China is emerging as one of the most important investors and trade partners for Sabah. Chinese government officials and investors have expressed willingness to work with Malaysian partners to explore implementation of projects focused on the eco-tourism, environmental rehabilitation, information and communications technology, aquaculture, and palm oil processing industries. China is the largest importer of palm oil products originating in Sabah. Sabah is also beginning to be aggressively marketed as a vacation destination for wealthy Chinese and as a new concentration of Islamic banking firms for Chinese and southeast Asian Muslim investors.

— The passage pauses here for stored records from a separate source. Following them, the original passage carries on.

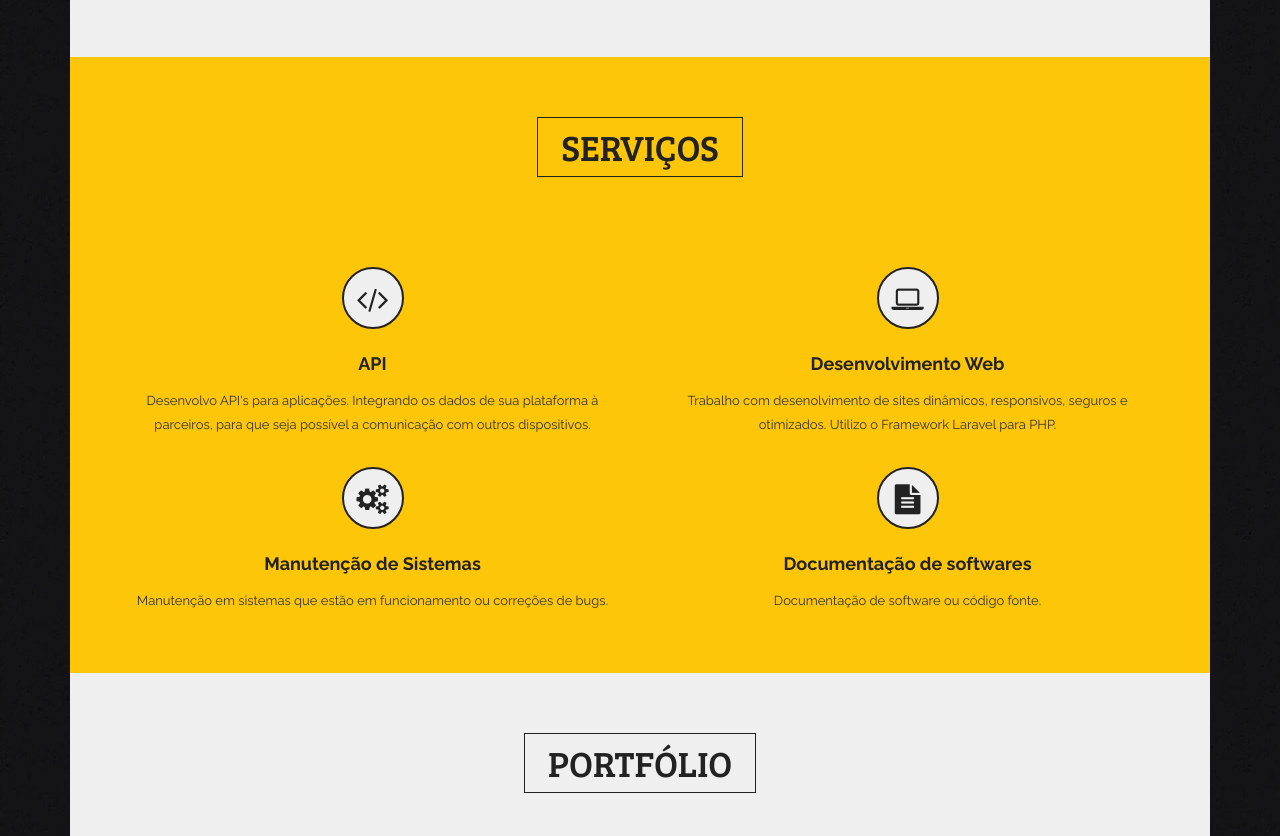
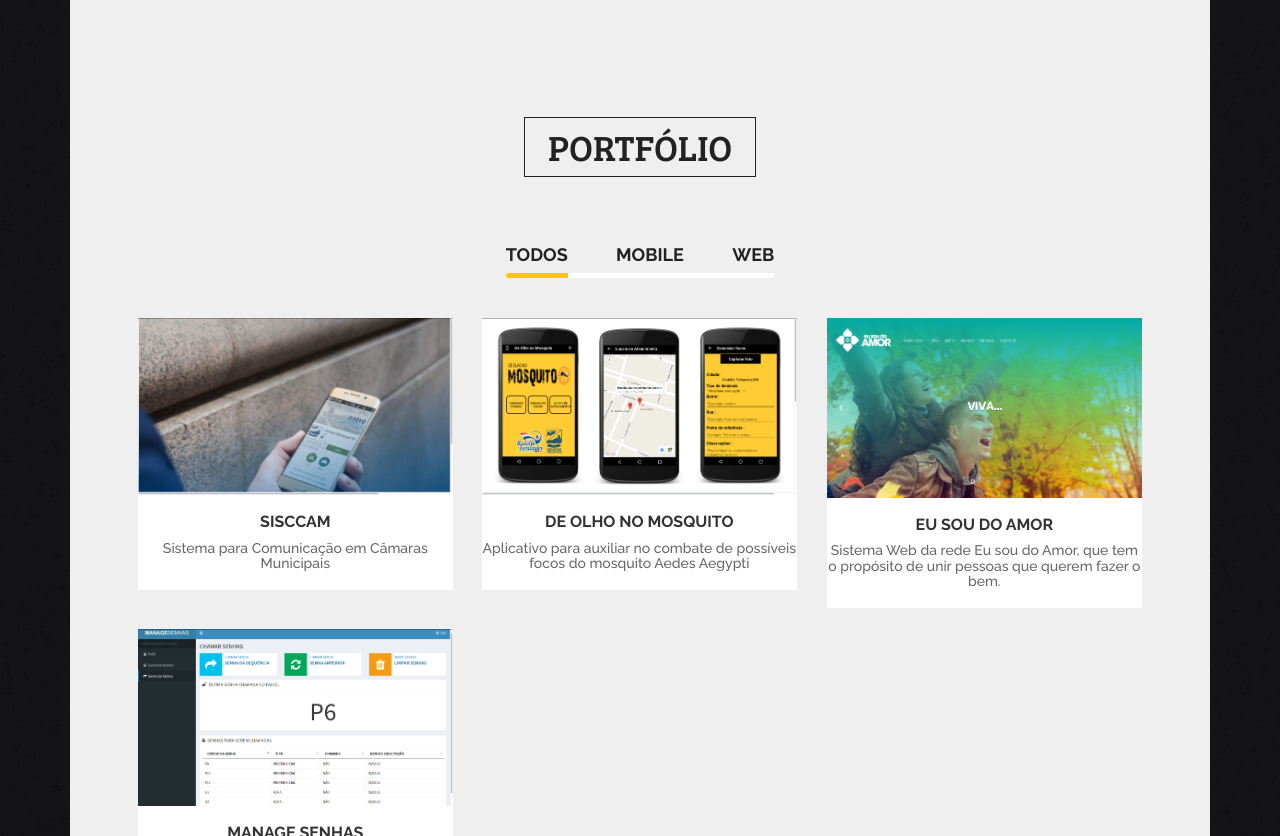
Before and after one commit to jilcimar/jilcimar.github.io, a plain HTML site: page index.html in a window 1280 px wide. Shown: the part 1964-2800 px from the top of the page. Drawn offline with Linux system fonts and the light colour scheme; some packages are replaced by stand-ins of ours.

```diff
--- a/index.html
+++ b/index.html
@@ -109,7 +109,6 @@
                             <li class="active"><a href="#about">SOBRE MIM </a></li>
                             <li><a href="#skill">HABILIDADES</a></li>
                             <li><a href="#education">EDUCAÇÃO</a></li>
-                            <li><a href="#service">SERVIÇOS</a></li>
                             <li><a href="#portfolio">PORTFÓLIO</a></li>
                             <li><a href="#contact">CONTATO</a></li>
                         </ul>
@@ -286,42 +285,6 @@
                         </div>
                     </div>
                 </section>
-                <section class="service_area" id="service">
-                    <div class="main_title">
-                        <h2>SERVIÇOS</h2>
-                    </div>
-                    <div class="service_inner row">
-                        <div class="col-md-6">
-                            <div class="service_item wow fadeInUp animated">
-                                <i class="fa fa-code" aria-hidden="true"></i>
-                                <a><h4>API</h4></a>
-                                <p>Desenvolvo API's para aplicações. Integrando os dados de sua plataforma
-                                  à parceiros, para que seja possível a comunicação com outros dispositivos.</p>
-                            </div>
-                        </div>
-                        <div class="col-md-6">
-                            <div class="service_item wow fadeInUp animated">
-                                <i class="fa fa-laptop" aria-hidden="true"></i>
-                                <a><h4>Desenvolvimento Web</h4></a>
-                                <p>Trabalho com desenolvimento de sites dinâmicos, responsivos, seguros e otimizados. Utilizo o Framework Laravel para PHP.</p>
-                            </div>
-                        </div>
-                        <div class="col-md-6">
-                            <div class="service_item wow fadeInUp animated">
-                                <i class="fa fa-cogs" aria-hidden="true"></i>
-                                <a><h4>Manutenção de Sistemas</h4></a>
-                                <p>Manutenção em sistemas que estão em funcionamento ou correções de bugs.</p>
-                            </div>
-                        </div>
-                        <div class="col-md-6">
-                            <div class="service_item wow fadeInUp animated">
-                                <i class="fa fa-file-text" aria-hidden="true"></i>
-                                <a><h4>Documentação de softwares</h4></a>
-                                <p>Documentação de software ou código fonte.</p>
-                            </div>
-                        </div>
-                    </div>
-                </section>
                 <section class="portfolio_area pad" id="portfolio">
                     <div class="main_title">
                         <h2>Portfólio</h2>
@@ -474,7 +437,6 @@
                           <li class="active"><a href="#about">SOBRE MIM </a></li>
                           <li><a href="#skill">HABILIDADES</a></li>
                           <li><a href="#education">EDUCAÇÃO</a></li>
-                          <li><a href="#service">SERVIÇOS</a></li>
                           <li><a href="#portfolio">PORTFÓLIO</a></li>
                           <li><a href="#contact">CONTATO</a></li>
                         </ul>
```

US corporations have also committed to investment in the state’s agriculture and aquaculture industries. Darden Aquasciences, a subsidiary of Darden Restaurants Inc., the world’s second-largest full service restaurant company, agreed to invest over $640 million in a partnership with the government of Malaysia and Malaysian companies to develop a large lobster farming project off of the coast of Sabah. Dole Fruit, the world’s largest fruit and vegetable producer, has agreed to invest over $300 million in vegetable and fruit farming in Sabah.
A widened rural insurgency in Sabah outside of the region of Lahad Datu would threaten international investment in the state. International investment in Sabah has been increasing due to the state’s large deposits of energy resources, fertile farmland, deep ports, and natural beauty. Sabah's palm oil industry feeds the three largest-China, India, and Indonesia-markets for palm oil in the world, and is considered an important "cluster" industry for further economic growth in the state. Continuing conflict in the Sabah region is reported to be delaying the production of processed palm oil products in Sabah and a lengthy conflict could severely damage the long-term health of the industry in Sabah.

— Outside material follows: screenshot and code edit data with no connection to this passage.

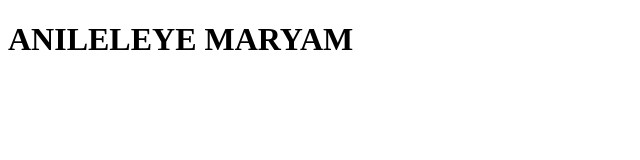
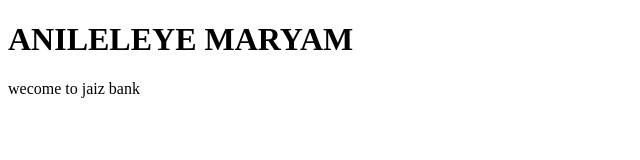
Before and after one commit to Maryam-20/GOTAXI, a plain HTML site: page index.html in a window 1280 px wide. Shown: the whole page, without its empty margins (0-640 px from the left). Drawn offline with Linux system fonts and the light colour scheme.

Commit message:
added a new message

```diff
--- a/index.html
+++ b/index.html
@@ -8,5 +8,6 @@
 </head>
 <body>
     <h1>ANILELEYE MARYAM</h1>
+    <p>wecome to jaiz bank</p>
 </body>
 </html>
```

Wider insurgency in Sabah would also present the government of the Philippines, particularly President Benigno Aquino III, with the difficult choice of participating militarily against Filipinos in Sabah and inflaming public opinion in the southern Philippines in an election year, or doing nothing and risking the ire of Malaysia. Malaysian diplomatic and military peacekeeping support helped strengthen the process of negotiations between the Philippine government under President Aquino III and the Moro Islamic Liberation Front (MILF), which was seen as an important accomplishment of his administration. Malaysia has also become an important investor in the Philippine economy and an important destination for employment for Filipino workers who send remittance income back to the Philippines.

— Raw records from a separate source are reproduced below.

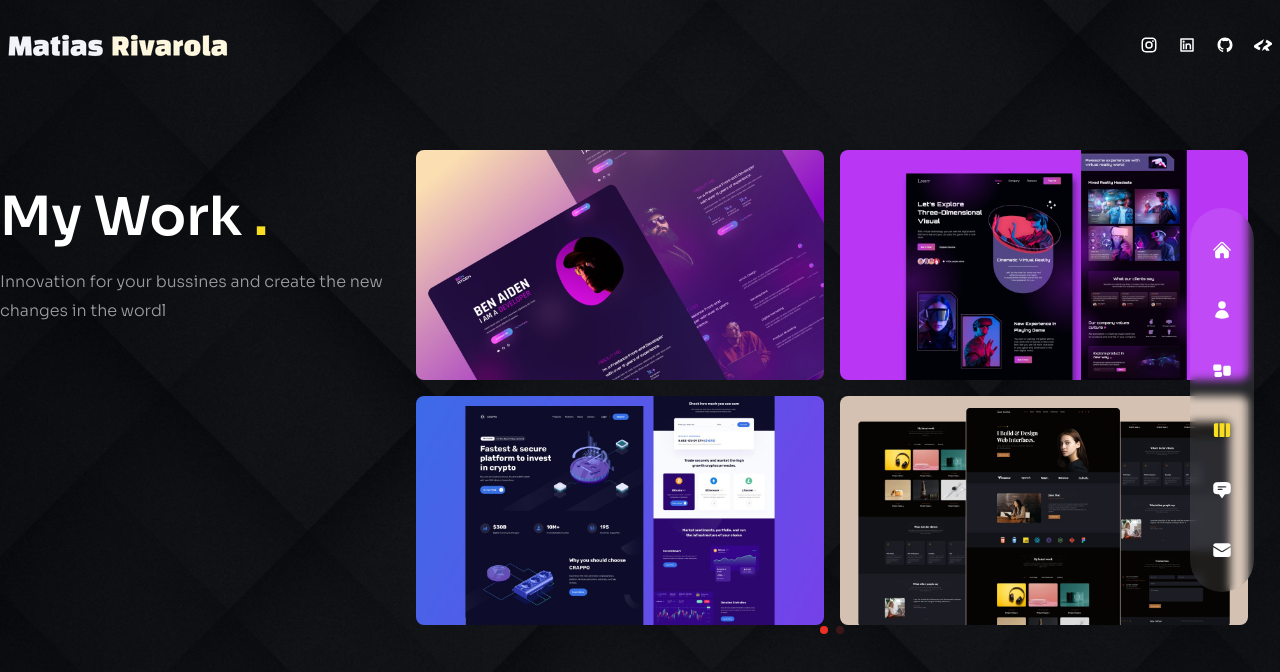
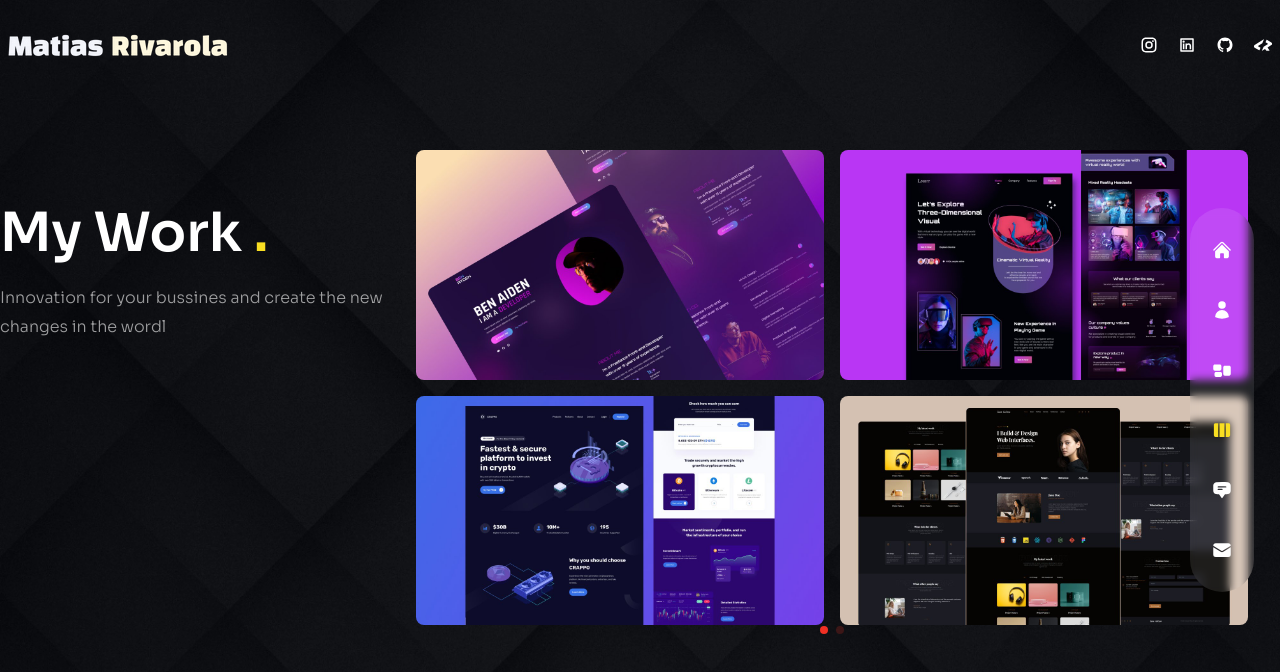
Before and after one commit to MatiRivarola/Portafolio, a Next.js app: page /pages/work in a window 1280 px wide. Shown: the top 672 px of the page. Built offline with nearby package versions, Linux system fonts and the light colour scheme.

Commit message:
[UPDATE] work area

```diff
--- a/src/app/components/serviceSlider.js
+++ b/src/app/components/serviceSlider.js
@@ -59,7 +59,7 @@ const ServiceSlider = () => {
   pagination={{
     clickable: true,
   }}
-  modules={{FreeMode, Pagination}}
+  modules={[FreeMode, Pagination]}
   className='h-[240px] sm:h-[340px]'
   >
     {
--- a/src/app/pages/work/page.jsx
+++ b/src/app/pages/work/page.jsx
@@ -15,7 +15,7 @@ export default function WorkPage(){
           initial='hidden'
           animate='show'
           exit='hidden'
-          className="h2 xl:mt-8">
+          className="h2 xl:mt-12">
             My Work <span className="text-accent">.</span>
           </motion.h2>
           <motion.p
```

Nicholas A. Heras is a Co-Founder of 361 Security and its Research Program Strategist